Finalist for Canada’s Scotiabank Giller Prize, Alexander McLeod writes his first short story collection, Light Lifting, with intense physical details and mostly dark but realistic endings.
The emphasis is on the physical, whether it be two first-rate runners trying to outrun a train in a dark rat-infested tunnel between Windsor and Detroit, or the life of lice next to a baby’s dangerous plunge towards death, or a woman’s swimming to overcome her fear of water only to face a greater danger in the Detroit river, or a kid drugstore courier bicycling in snow and ice and falling into traffic, or a kid experiencing bad sunburn while hauling bricks, or another kid’s violent initiation into a family of boys’ games, or an injured man walking thirty miles rather than getting into a car.
MacLeod immerses the reader in the characters’ often threatening world.

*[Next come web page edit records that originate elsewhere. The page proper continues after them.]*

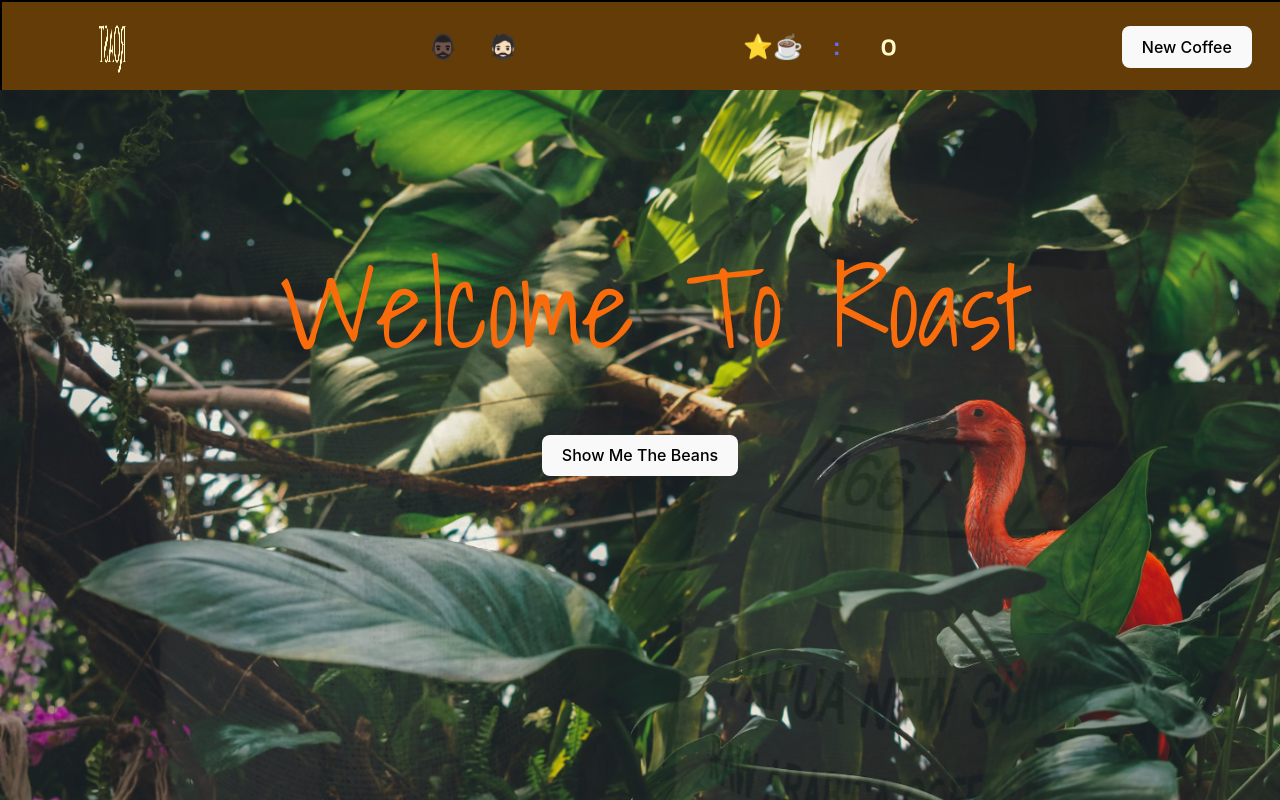
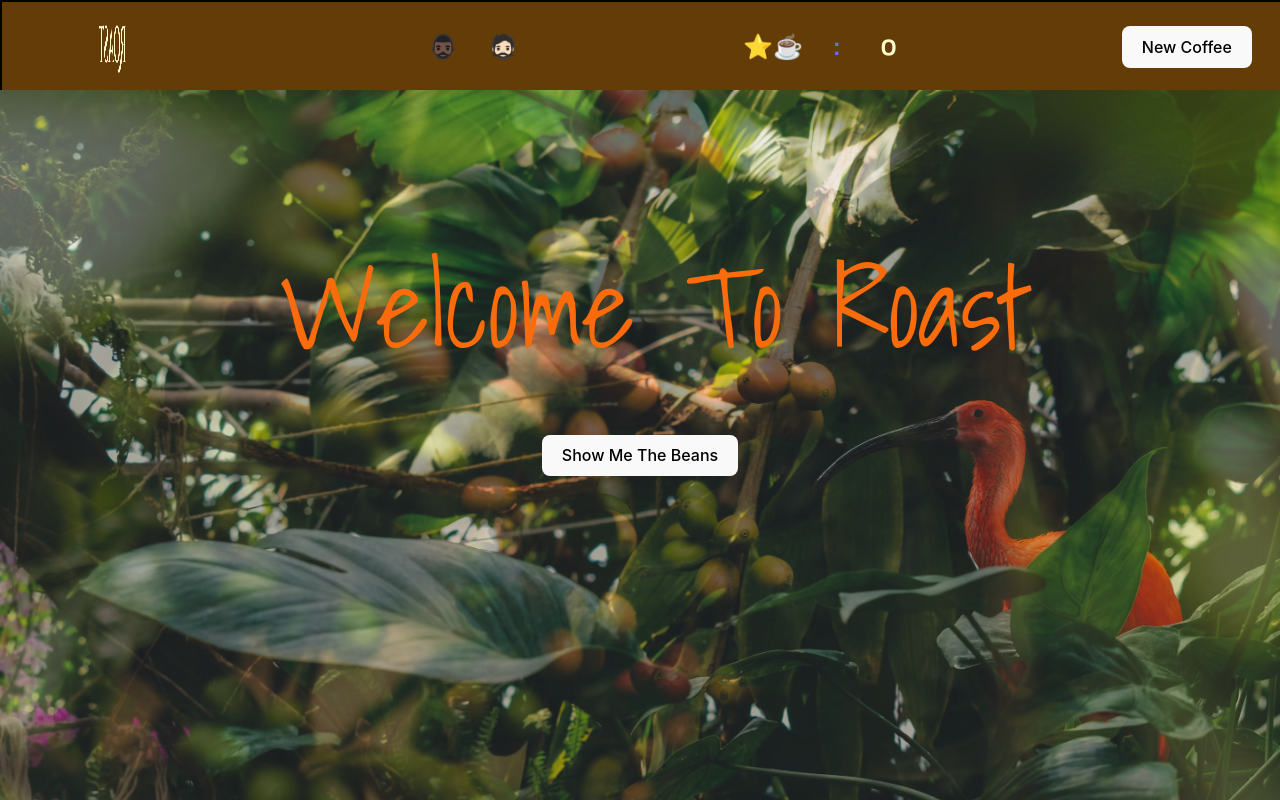
Before and after one commit to JBMontes/Roast-Frontend, a React (Vite) app: page / in a window 1280 px wide. Built offline with nearby package versions, Linux system fonts and the light colour scheme; no server answers; a web font is replaced by a local one.

Commit message:
Fixed screen flash on home page

```diff
--- a/src/styles/Home.css
+++ b/src/styles/Home.css
@@ -1,23 +1,10 @@
-.home {
-  background-image: url("https://images.unsplash.com/photo-1607681034540-2c46cc71896d?q=80&w=1740&auto=format&fit=crop&ixlib=rb-4.0.3&ixid=M3wxMjA3fDB8MHxwaG90by1wYWdlfHx8fGVufDB8fHx8fA%3D%3D");
-  background-size: cover;
-  position: fixed;
-  top: 90px;
-  left: 0px;
-  width: 100%;
-  height: 100%;
-  color: white;
-  padding: 15px;
-  /* animation: imageShift 20s infinite linear; */
-  animation: imageShift infinite 20s;
- animation-timing-function: ease;
-}
-
-.home h1 {
-  font-family: "Shadows Into Light", cursive;
-  font-size: 7em;
-  color: rgb(250, 107, 12);
-  margin-top: 140px;
+.home::after {
+    position: absolute;
+    width: 0;
+    height: 0;
+    overflow: hidden;
+    z-index: -1;
+    content: url(/photo-1515694590185-73647ba02c10.avif) url(/photo-1529576123454-a12c036db670.avif) url(/photo-1565273976076-9f17896520ad.avif) url(/photo-1506619216599-9d16d0903dfd.avif) url(/photo-1607681034540-2c46cc71896d.avif);
 }
 
 @keyframes imageShift {
@@ -27,7 +14,7 @@
     background-size: cover;
 
   }
-  25% {
+  35% {
     background-image: url(/photo-1529576123454-a12c036db670.avif);
     background-size: cover;
 
@@ -43,13 +30,41 @@
 
   }
 
-  100% {
+  90% {
     background-image: url(/photo-1607681034540-2c46cc71896d.avif);
     background-size: cover;
 
   }
 
+  100%{
+    background-image:url(/photo-1515694590185-73647ba02c10.avif)  ;
+    background-size: cover;
+  }
+
 }
+
+.home {
+  /* background-image: url("https://images.unsplash.com/photo-1607681034540-2c46cc71896d?q=80&w=1740&auto=format&fit=crop&ixlib=rb-4.0.3&ixid=M3wxMjA3fDB8MHxwaG90by1wYWdlfHx8fGVufDB8fHx8fA%3D%3D");
+  background-size: cover; */
+  position: fixed;
+  top: 90px;
+  left: 0px;
+  width: 100%;
+  height: 100%;
+  color: white;
+  padding: 15px;
+  /* animation: imageShift 20s infinite linear; */
+  animation: imageShift infinite 25s;
+ animation-timing-function: linear;
+}
+
+.home h1 {
+  font-family: "Shadows Into Light", cursive;
+  font-size: 7em;
+  color: rgb(250, 107, 12);
+  margin-top: 140px;
+}
+
 
 .home button {
   margin-top: -60px;
```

The first story “Miracle Mile” gives the serious runner’s world:
The numbers meant more than the words and the smaller numbers meant more than the bigger ones. It was like we belonged to our own little country and we had this secret language that almost nobody else understood. Almost nobody can tell you the real difference between 3:36 and 3:39…Put it this way: if you ever wanted to cross over that gap, if you ever wanted to see what it was like on the other side, you would need to change your entire life and get rid of almost everything else…Can’t run and have a full-time job…Can’t run and have a girlfriend who doesn’t run…
I used to think that a bus full of track people on their way to a meet was like one of those old fashioned circus trains with…all the freak show people…Each of us had one of those strange bodies designed to do only one thing…
If I ever have a kid, …I’ll move him from track …to something with a team or something where you can put the blame on your equipment if it all goes wrong…
It always got bad before the biggest competitions…like before the Olympic trials. You’d get stuck with this feeling like when you’re blowing up a balloon and you know you’re almost at the limit and you’re not sure if you should give it that little extra puff because there might still be room for a last bit of air or it might just explode in your face.
The runners’ values are molded by their experience: “We have to scrounge for meaning wherever we can find it and there’s no way to separate our faith from our desperation…We can only value what we yearn for and it really does not matter what others think…We are what we want most and there are no miracles without desire.” And yet the ending defies some of these values, as runners are sadly only human.
Since lice have been with us from historical times and are hard to eliminate for good, MacLeod has to “Wonder about the Parents” in terms of asking whether parents are negligent or how committed they are in stopping the problem. He sets this question alongside the realistic tale of a baby sicker than her parents think. It is a fact of human nature to not know when and why disease and lice thrive.
One of the most disturbing stories is “Adult Beginner I,” because the reader feels the woman’s fear of water: “the recordings of breaking waves some people used for relaxation—they gave her a twisting feeling deep in her gut and bowels, as if someone were wringing out her intestines like a wet dishcloth.” A near catastrophic childhood event caused this fear:
Across the road, the water streamed in steady and grey and metallic, like an assembly line churning through its rotations. Before they broke, the waves rose up three or four feet, not big but jagged-looking and ugly. You could see chunks of debris and streaks of roiled up seaweed in their faces like lines of graffiti scrawled on broken concrete walls.
The undertow was “water, working like a rope, like a tangled line attached to a massive winch at the bottom. I am going down the drain, she thought. I am going down.” Even with fear, insights emerge “We are made most specifically by the things we cannot bear to do…Fear is our most private possession.”
Many of the stories leave us hanging. A few turn the good fortune around to end in a fight. Defeat but also resilience, unsentimentally shown. Characters are less memorable than the threatening events, but the writing is strong, like a light in the dark.